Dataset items
= = = = = = =

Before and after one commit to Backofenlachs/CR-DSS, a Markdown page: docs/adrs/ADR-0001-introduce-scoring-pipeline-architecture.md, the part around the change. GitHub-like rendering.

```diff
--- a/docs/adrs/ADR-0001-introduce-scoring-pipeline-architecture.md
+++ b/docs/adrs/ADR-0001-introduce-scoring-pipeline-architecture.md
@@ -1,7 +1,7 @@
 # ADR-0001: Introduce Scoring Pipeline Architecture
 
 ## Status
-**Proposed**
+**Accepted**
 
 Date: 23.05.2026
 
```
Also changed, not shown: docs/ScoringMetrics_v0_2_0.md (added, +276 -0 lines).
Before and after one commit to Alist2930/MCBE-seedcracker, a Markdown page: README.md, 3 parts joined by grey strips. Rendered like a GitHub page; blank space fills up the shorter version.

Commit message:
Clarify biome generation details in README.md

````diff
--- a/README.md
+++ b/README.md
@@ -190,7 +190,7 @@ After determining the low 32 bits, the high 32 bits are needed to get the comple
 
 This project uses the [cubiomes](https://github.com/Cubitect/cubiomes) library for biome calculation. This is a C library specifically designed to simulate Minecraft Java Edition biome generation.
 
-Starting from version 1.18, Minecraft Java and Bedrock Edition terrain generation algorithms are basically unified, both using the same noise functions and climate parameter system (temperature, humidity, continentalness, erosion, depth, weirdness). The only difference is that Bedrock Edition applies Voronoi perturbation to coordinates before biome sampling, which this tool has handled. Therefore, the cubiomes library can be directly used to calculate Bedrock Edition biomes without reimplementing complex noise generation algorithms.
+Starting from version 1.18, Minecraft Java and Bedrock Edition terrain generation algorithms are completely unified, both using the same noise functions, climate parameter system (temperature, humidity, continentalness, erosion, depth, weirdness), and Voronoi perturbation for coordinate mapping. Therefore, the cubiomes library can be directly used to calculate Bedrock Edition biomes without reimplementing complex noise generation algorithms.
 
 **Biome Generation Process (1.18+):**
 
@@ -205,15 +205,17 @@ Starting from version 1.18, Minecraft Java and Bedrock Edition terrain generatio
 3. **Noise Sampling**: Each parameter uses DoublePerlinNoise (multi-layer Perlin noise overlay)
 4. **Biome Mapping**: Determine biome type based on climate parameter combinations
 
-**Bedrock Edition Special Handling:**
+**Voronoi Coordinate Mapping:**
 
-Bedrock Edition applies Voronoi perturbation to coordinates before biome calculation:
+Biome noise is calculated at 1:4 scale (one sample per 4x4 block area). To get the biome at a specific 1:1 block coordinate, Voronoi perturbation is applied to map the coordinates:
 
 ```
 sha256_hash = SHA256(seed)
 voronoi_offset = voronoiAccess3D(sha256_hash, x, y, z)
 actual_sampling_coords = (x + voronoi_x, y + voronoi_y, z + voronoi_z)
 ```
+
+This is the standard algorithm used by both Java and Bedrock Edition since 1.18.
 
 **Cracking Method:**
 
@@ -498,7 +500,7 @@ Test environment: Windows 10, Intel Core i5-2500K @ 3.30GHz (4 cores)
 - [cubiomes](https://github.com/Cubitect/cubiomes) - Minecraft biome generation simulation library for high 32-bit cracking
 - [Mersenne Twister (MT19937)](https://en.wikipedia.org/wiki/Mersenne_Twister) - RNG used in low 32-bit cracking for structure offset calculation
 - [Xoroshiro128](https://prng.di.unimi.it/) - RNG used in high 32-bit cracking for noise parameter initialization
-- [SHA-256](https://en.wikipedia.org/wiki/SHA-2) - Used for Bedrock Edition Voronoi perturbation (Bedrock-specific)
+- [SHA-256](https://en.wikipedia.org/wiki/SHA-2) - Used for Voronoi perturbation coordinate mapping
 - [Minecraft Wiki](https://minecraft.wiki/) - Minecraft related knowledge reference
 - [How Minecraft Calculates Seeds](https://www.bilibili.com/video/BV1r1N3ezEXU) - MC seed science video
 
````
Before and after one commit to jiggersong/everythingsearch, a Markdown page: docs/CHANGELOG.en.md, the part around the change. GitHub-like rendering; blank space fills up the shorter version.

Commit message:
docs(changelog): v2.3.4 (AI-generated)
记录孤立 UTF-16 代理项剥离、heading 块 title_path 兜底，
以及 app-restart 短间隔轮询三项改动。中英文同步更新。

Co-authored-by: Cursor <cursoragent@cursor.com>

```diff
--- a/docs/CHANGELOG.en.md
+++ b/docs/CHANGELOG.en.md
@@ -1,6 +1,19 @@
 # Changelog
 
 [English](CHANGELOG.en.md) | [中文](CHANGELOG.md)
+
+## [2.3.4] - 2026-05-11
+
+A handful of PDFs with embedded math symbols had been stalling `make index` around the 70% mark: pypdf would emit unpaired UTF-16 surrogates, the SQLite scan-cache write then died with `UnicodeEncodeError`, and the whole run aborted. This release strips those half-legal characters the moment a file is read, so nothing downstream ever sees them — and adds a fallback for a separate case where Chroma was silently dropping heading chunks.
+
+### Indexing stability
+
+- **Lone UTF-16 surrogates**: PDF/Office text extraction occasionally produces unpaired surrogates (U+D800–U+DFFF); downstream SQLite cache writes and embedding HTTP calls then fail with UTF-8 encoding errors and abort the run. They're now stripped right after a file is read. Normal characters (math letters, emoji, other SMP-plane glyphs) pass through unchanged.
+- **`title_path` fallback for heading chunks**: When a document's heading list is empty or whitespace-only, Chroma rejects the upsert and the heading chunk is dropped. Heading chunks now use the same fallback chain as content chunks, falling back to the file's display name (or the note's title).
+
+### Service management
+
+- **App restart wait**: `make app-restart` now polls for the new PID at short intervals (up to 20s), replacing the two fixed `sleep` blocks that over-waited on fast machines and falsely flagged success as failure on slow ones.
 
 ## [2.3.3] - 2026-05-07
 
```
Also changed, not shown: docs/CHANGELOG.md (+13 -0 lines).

= = = = = = =

*Task details*
Reproduce the data. Match each line exactly.

*Result of this exercise*
Before and after one commit to Backofenlachs/CR-DSS, a Markdown page: docs/adrs/ADR-0001-introduce-scoring-pipeline-architecture.md, the part around the change. GitHub-like rendering.

```diff
--- a/docs/adrs/ADR-0001-introduce-scoring-pipeline-architecture.md
+++ b/docs/adrs/ADR-0001-introduce-scoring-pipeline-architecture.md
@@ -1,7 +1,7 @@
 # ADR-0001: Introduce Scoring Pipeline Architecture
 
 ## Status
-**Proposed**
+**Accepted**
 
 Date: 23.05.2026
 
```
Also changed, not shown: docs/ScoringMetrics_v0_2_0.md (added, +276 -0 lines).
Before and after one commit to Alist2930/MCBE-seedcracker, a Markdown page: README.md, 3 parts joined by grey strips. Rendered like a GitHub page; blank space fills up the shorter version.

Commit message:
Clarify biome generation details in README.md

````diff
--- a/README.md
+++ b/README.md
@@ -190,7 +190,7 @@ After determining the low 32 bits, the high 32 bits are needed to get the comple
 
 This project uses the [cubiomes](https://github.com/Cubitect/cubiomes) library for biome calculation. This is a C library specifically designed to simulate Minecraft Java Edition biome generation.
 
-Starting from version 1.18, Minecraft Java and Bedrock Edition terrain generation algorithms are basically unified, both using the same noise functions and climate parameter system (temperature, humidity, continentalness, erosion, depth, weirdness). The only difference is that Bedrock Edition applies Voronoi perturbation to coordinates before biome sampling, which this tool has handled. Therefore, the cubiomes library can be directly used to calculate Bedrock Edition biomes without reimplementing complex noise generation algorithms.
+Starting from version 1.18, Minecraft Java and Bedrock Edition terrain generation algorithms are completely unified, both using the same noise functions, climate parameter system (temperature, humidity, continentalness, erosion, depth, weirdness), and Voronoi perturbation for coordinate mapping. Therefore, the cubiomes library can be directly used to calculate Bedrock Edition biomes without reimplementing complex noise generation algorithms.
 
 **Biome Generation Process (1.18+):**
 
@@ -205,15 +205,17 @@ Starting from version 1.18, Minecraft Java and Bedrock Edition terrain generatio
 3. **Noise Sampling**: Each parameter uses DoublePerlinNoise (multi-layer Perlin noise overlay)
 4. **Biome Mapping**: Determine biome type based on climate parameter combinations
 
-**Bedrock Edition Special Handling:**
+**Voronoi Coordinate Mapping:**
 
-Bedrock Edition applies Voronoi perturbation to coordinates before biome calculation:
+Biome noise is calculated at 1:4 scale (one sample per 4x4 block area). To get the biome at a specific 1:1 block coordinate, Voronoi perturbation is applied to map the coordinates:
 
 ```
 sha256_hash = SHA256(seed)
 voronoi_offset = voronoiAccess3D(sha256_hash, x, y, z)
 actual_sampling_coords = (x + voronoi_x, y + voronoi_y, z + voronoi_z)
 ```
+
+This is the standard algorithm used by both Java and Bedrock Edition since 1.18.
 
 **Cracking Method:**
 
@@ -498,7 +500,7 @@ Test environment: Windows 10, Intel Core i5-2500K @ 3.30GHz (4 cores)
 - [cubiomes](https://github.com/Cubitect/cubiomes) - Minecraft biome generation simulation library for high 32-bit cracking
 - [Mersenne Twister (MT19937)](https://en.wikipedia.org/wiki/Mersenne_Twister) - RNG used in low 32-bit cracking for structure offset calculation
 - [Xoroshiro128](https://prng.di.unimi.it/) - RNG used in high 32-bit cracking for noise parameter initialization
-- [SHA-256](https://en.wikipedia.org/wiki/SHA-2) - Used for Bedrock Edition Voronoi perturbation (Bedrock-specific)
+- [SHA-256](https://en.wikipedia.org/wiki/SHA-2) - Used for Voronoi perturbation coordinate mapping
 - [Minecraft Wiki](https://minecraft.wiki/) - Minecraft related knowledge reference
 - [How Minecraft Calculates Seeds](https://www.bilibili.com/video/BV1r1N3ezEXU) - MC seed science video
 
````
Before and after one commit to jiggersong/everythingsearch, a Markdown page: docs/CHANGELOG.en.md, the part around the change. GitHub-like rendering; blank space fills up the shorter version.

Commit message:
docs(changelog): v2.3.4 (AI-generated)
记录孤立 UTF-16 代理项剥离、heading 块 title_path 兜底，
以及 app-restart 短间隔轮询三项改动。中英文同步更新。

Co-authored-by: Cursor <cursoragent@cursor.com>

```diff
--- a/docs/CHANGELOG.en.md
+++ b/docs/CHANGELOG.en.md
@@ -1,6 +1,19 @@
 # Changelog
 
 [English](CHANGELOG.en.md) | [中文](CHANGELOG.md)
+
+## [2.3.4] - 2026-05-11
+
+A handful of PDFs with embedded math symbols had been stalling `make index` around the 70% mark: pypdf would emit unpaired UTF-16 surrogates, the SQLite scan-cache write then died with `UnicodeEncodeError`, and the whole run aborted. This release strips those half-legal characters the moment a file is read, so nothing downstream ever sees them — and adds a fallback for a separate case where Chroma was silently dropping heading chunks.
+
+### Indexing stability
+
+- **Lone UTF-16 surrogates**: PDF/Office text extraction occasionally produces unpaired surrogates (U+D800–U+DFFF); downstream SQLite cache writes and embedding HTTP calls then fail with UTF-8 encoding errors and abort the run. They're now stripped right after a file is read. Normal characters (math letters, emoji, other SMP-plane glyphs) pass through unchanged.
+- **`title_path` fallback for heading chunks**: When a document's heading list is empty or whitespace-only, Chroma rejects the upsert and the heading chunk is dropped. Heading chunks now use the same fallback chain as content chunks, falling back to the file's display name (or the note's title).
+
+### Service management
+
+- **App restart wait**: `make app-restart` now polls for the new PID at short intervals (up to 20s), replacing the two fixed `sleep` blocks that over-waited on fast machines and falsely flagged success as failure on slow ones.
 
 ## [2.3.3] - 2026-05-07
 
```
Also changed, not shown: docs/CHANGELOG.md (+13 -0 lines).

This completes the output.